When most think of the word “Supercalifragilisticexpialidocious,” they think of 1964’s Mary Poppins and the famous song of the same name. However, there’s much more to the story.
It turns out that the word in question is even older, that its first printed use in 1931 was a key part of stopping a copyright suit from a pair of songwriters, and that said first printed use came from a writer for the Syracuse University newspaper, The Daily Orange. That makes it extremely fitting that there’s a “Mary Poppins” musical currently on a six-week run at Syracuse Stage. However, said musical was conceived long before director Peter Amster knew of the word’s Syracuse origins.
As Sean Kirst writes on Syracuse’s website, the first printed usage of a similar word appears to have come from a piece student Helen Herman wrote for the Daily Orange back in 1931, one where she says she coined the term herself. It’s spelled a little differently, but the similarities are remarkable:
This actually wound up playing a key role in a lawsuit against Disney in 1965, where songwriters Barney Young and Gloria Parker contended they invented the word in songs they wrote in 1949 and 1951. Linguist Ben Zimmer has more on that:

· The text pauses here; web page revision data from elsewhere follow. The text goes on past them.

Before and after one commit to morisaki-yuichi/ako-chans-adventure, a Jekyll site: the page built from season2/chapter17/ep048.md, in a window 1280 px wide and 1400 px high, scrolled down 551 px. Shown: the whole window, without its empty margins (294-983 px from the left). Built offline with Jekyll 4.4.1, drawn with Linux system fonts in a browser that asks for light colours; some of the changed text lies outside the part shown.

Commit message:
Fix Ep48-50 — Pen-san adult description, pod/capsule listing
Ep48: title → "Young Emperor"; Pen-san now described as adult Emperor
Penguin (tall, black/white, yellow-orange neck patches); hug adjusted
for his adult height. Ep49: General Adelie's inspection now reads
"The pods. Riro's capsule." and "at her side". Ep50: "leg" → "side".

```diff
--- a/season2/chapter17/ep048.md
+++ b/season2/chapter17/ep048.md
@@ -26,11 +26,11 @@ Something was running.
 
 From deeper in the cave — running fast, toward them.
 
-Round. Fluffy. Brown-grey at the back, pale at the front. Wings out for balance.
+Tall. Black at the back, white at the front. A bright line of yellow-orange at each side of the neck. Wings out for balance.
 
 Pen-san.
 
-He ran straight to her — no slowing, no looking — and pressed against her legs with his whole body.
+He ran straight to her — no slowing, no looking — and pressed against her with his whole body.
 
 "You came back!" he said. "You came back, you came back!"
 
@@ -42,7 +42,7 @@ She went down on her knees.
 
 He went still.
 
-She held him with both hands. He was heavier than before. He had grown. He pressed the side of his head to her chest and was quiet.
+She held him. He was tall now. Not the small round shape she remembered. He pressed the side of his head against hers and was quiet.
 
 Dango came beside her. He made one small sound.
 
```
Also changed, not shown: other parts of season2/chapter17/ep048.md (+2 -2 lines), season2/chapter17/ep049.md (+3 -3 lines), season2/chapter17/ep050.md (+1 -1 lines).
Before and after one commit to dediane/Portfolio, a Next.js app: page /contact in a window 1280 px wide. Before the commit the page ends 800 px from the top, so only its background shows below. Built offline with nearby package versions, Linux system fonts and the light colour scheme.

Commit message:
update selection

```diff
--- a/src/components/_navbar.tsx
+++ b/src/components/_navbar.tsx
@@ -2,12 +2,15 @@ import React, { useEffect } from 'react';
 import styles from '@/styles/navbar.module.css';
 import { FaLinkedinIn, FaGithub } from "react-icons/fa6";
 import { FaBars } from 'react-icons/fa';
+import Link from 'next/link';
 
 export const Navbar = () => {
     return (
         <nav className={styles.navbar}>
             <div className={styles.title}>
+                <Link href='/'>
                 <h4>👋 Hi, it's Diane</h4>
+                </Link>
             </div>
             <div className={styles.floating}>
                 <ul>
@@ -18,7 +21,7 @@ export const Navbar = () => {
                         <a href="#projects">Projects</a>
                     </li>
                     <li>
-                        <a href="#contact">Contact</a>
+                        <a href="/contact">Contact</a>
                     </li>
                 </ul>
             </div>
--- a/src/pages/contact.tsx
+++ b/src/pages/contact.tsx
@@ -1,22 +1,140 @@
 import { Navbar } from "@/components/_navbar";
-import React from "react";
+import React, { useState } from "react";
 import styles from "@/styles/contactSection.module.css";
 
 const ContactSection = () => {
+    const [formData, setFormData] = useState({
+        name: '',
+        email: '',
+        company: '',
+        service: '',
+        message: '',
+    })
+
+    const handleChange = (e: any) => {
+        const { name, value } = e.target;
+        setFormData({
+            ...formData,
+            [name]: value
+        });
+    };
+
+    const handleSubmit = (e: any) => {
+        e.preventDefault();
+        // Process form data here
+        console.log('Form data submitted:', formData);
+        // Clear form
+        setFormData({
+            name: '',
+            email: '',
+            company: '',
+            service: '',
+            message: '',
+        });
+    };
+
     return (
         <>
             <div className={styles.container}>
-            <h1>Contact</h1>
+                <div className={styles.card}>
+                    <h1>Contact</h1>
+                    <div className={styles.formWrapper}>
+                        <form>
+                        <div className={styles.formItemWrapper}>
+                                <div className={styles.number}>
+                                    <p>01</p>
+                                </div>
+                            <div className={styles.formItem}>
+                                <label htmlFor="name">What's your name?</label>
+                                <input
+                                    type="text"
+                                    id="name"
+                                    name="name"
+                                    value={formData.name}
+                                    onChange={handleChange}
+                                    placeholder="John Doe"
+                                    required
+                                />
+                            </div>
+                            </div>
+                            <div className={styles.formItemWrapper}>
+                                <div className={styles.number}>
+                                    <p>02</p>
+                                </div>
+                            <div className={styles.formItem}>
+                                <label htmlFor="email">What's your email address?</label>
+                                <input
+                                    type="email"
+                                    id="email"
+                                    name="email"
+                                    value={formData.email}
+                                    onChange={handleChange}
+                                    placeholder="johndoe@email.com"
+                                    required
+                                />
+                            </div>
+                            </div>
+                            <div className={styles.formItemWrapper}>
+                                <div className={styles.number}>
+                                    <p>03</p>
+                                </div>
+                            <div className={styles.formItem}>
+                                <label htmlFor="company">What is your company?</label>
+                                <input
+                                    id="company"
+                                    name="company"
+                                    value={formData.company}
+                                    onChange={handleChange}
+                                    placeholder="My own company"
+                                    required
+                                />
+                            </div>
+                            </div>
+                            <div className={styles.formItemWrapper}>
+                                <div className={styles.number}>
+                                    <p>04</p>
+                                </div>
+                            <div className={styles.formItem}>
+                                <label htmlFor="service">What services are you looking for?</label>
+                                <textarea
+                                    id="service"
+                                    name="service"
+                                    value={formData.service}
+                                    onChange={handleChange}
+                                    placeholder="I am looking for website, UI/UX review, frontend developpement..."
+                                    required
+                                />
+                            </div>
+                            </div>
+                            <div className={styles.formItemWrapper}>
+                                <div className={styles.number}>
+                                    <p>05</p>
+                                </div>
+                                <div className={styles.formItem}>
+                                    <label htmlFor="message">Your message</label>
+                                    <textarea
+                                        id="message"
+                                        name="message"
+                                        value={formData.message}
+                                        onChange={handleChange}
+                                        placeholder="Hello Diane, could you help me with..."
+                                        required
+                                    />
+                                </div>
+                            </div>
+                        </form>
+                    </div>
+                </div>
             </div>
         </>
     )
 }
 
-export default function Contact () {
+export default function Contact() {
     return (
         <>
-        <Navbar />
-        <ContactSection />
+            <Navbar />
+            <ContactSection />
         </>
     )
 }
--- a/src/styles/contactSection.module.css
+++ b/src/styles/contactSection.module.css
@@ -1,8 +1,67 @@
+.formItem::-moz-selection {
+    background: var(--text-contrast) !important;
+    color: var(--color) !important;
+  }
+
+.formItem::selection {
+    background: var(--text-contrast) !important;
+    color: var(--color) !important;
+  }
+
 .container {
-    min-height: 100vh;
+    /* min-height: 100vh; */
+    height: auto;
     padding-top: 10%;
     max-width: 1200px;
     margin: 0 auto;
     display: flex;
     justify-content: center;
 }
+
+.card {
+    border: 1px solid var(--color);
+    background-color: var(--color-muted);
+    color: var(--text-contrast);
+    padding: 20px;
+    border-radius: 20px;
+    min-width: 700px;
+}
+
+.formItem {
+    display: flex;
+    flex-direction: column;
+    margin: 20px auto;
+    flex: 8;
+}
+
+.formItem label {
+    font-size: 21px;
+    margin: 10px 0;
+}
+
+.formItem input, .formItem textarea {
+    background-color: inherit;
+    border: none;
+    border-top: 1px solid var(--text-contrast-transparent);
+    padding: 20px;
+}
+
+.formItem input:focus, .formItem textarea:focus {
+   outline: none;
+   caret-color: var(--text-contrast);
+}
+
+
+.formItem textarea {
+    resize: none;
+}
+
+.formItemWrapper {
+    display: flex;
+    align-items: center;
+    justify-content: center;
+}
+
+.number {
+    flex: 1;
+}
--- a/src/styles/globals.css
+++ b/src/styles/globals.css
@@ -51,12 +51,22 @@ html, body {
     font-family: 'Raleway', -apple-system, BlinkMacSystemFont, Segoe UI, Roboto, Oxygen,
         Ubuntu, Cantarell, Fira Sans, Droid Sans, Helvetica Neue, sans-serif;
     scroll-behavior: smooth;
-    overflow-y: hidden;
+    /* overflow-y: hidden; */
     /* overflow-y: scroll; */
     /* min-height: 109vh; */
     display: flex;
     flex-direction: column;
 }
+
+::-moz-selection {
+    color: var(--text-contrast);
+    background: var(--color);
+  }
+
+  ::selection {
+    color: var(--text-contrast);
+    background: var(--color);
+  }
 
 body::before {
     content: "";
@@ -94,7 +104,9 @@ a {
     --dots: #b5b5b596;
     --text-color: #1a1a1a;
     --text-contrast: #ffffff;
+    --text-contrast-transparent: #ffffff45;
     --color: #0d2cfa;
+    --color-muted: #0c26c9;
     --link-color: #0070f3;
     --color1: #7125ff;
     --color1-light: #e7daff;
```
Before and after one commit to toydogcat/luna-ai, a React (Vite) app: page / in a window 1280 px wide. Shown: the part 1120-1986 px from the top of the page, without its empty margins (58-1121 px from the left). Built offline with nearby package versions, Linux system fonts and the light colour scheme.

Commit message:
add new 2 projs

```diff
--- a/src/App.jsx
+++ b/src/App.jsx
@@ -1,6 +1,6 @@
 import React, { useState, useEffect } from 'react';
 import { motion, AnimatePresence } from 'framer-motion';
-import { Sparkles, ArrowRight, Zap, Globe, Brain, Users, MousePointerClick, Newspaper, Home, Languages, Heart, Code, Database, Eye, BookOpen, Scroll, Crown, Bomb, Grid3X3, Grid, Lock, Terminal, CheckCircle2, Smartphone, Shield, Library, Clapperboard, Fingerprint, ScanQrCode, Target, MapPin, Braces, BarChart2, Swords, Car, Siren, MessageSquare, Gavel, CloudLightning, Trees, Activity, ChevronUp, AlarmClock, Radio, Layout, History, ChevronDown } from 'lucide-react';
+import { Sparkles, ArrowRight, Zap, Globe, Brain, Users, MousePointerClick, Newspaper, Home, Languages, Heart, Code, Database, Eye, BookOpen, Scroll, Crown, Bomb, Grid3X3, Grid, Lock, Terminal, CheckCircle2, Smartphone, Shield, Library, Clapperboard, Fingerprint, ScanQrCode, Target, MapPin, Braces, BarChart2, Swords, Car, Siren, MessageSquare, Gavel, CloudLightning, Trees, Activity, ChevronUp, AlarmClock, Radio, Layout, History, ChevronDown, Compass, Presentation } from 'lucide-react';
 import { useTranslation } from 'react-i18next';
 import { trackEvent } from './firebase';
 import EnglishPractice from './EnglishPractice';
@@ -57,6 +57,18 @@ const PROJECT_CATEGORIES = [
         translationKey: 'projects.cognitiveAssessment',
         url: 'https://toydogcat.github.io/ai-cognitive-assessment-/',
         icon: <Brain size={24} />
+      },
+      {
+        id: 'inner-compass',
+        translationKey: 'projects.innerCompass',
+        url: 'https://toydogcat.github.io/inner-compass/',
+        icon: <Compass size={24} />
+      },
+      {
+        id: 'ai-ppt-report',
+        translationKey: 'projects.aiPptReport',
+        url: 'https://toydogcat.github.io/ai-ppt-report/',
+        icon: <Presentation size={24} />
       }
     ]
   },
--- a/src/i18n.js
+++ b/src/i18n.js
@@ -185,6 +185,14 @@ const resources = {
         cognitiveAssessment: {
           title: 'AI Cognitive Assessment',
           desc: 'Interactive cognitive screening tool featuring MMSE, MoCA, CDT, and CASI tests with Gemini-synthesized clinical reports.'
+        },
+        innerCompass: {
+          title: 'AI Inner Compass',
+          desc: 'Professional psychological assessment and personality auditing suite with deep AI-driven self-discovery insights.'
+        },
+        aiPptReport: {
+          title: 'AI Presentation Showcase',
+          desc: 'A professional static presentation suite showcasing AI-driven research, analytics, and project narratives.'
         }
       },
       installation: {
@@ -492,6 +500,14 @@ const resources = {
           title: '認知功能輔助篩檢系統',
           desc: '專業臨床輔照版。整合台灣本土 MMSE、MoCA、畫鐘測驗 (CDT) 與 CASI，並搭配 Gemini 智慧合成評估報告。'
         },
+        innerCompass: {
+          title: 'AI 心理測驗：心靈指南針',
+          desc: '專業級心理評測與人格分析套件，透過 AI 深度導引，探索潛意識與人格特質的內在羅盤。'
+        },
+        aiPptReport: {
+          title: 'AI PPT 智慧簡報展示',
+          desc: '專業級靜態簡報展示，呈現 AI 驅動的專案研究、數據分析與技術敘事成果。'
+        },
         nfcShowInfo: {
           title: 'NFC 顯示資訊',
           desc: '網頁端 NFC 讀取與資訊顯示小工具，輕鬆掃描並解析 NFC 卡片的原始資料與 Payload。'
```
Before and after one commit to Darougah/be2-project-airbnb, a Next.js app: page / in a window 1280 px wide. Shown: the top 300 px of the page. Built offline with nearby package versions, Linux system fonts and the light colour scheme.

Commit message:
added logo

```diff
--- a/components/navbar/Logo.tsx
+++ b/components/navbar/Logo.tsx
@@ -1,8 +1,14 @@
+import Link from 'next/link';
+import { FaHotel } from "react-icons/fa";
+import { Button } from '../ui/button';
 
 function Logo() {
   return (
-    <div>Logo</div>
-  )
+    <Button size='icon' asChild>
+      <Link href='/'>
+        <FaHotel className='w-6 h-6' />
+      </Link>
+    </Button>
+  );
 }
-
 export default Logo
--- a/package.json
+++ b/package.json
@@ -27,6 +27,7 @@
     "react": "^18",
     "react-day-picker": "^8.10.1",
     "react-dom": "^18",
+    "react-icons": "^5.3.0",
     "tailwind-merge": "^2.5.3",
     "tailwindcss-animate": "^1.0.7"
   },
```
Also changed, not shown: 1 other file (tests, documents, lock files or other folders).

Several years ago, Zimmer spoke with Richard Sherman, now 88. Sherman co-wrote the song with his brother Robert, whose death in 2012 rekindled Zimmer’s sense that it was time to nail down the history. Richard says he and his brother heard the word for the first time in the 1930s, as children attending a camp in Pennsylvania.
Yet songwriters Barney Young and Gloria Parker sued Disney in 1965, contending they invented the word when they used a similar version in their own songs in 1949 and 1951.
They lost the case. The court essentially upheld the argument of the Sherman brothers. “It’s an American tradition to graft together different versions of many words to get longer, funny-sounding words,” says Zimmer, who believes variations of “supercal” may have floated up and down the East Coast.
Three years ago, Zimmer told the Syracuse Post-Standard about a key discovery. An archivist with the Merriam-Webster dictionary supplied him with a file on the background of “supercal,” a word that has yet to find its way into the pages of that dictionary. The file included a clipping supplied in 1965 by Harvey Fortier, a Disney librarian.
It was the 1931 piece written in Syracuse by Helen Herman, for a Daily Orange column called “A-muse-ings.”
As Zimmer says earlier in the piece, Herman’s use of the word doesn’t necessarily mean that she coined it (or, for that matter, that the Shermans’ story about hearing it at a children’s camp is inaccurate). There’s a long American tradition of grafting words together to make longer, silly-sounding words, as Zimmer wrote in another article in 2014. However, it is fascinating to find where this first appeared in print, and that it was a key part of Disney’s defense in that lawsuit. Congratulations to Syracuse for producing a thoroughly supercalifragilisticexpialidocious story.